→ **STORED DATA**

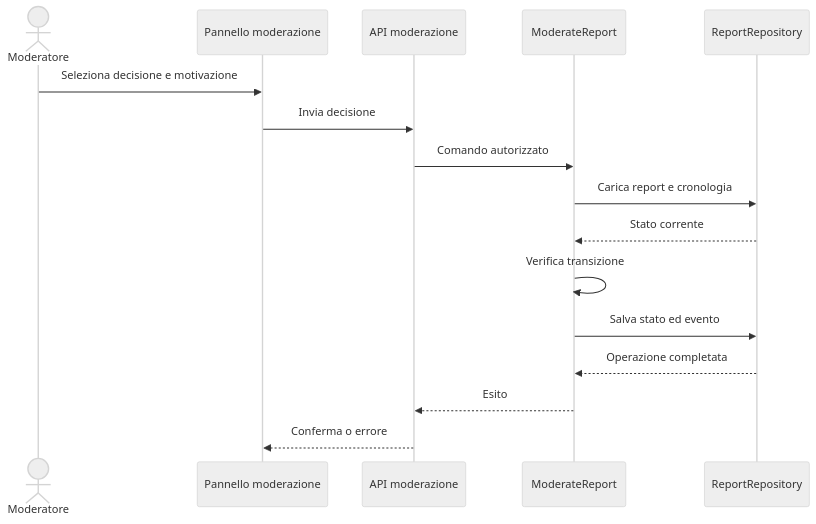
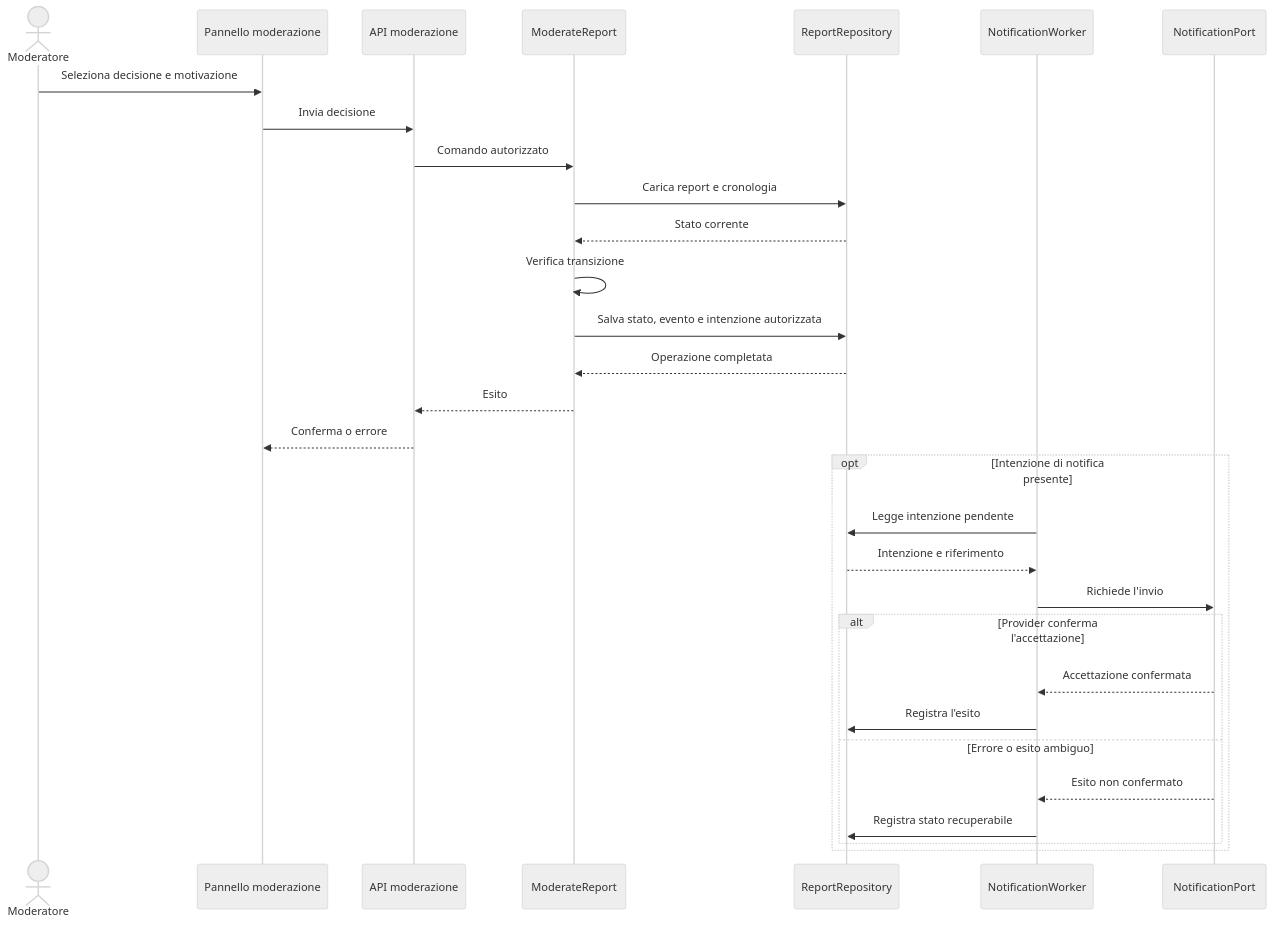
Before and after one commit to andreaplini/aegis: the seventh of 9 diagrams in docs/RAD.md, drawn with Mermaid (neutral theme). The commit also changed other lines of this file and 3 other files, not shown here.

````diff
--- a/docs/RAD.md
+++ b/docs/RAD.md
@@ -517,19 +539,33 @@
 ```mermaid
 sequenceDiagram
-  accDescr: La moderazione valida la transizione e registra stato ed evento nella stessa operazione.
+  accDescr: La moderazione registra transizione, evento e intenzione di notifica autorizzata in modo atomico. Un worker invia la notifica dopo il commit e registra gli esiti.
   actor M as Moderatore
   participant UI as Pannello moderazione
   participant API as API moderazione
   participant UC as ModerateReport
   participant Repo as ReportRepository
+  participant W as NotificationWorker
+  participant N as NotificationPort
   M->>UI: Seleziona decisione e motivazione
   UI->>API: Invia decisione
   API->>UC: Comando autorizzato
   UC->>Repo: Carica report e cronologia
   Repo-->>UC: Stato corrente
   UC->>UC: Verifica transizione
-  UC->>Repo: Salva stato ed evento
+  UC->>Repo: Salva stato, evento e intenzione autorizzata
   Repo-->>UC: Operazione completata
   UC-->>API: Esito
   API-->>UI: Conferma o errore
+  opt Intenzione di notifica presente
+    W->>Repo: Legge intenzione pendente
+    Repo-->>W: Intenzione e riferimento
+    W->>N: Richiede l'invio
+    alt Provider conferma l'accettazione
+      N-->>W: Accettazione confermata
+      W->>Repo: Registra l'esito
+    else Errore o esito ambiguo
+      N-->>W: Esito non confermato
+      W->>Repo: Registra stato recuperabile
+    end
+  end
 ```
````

→ **TASK STATEMENT**
Where the string "decisione" appears in a line of the entries above, return that line.

→ **EXERCISE RESULT**
   M->>UI: Seleziona decisione e motivazione
   UI->>API: Invia decisione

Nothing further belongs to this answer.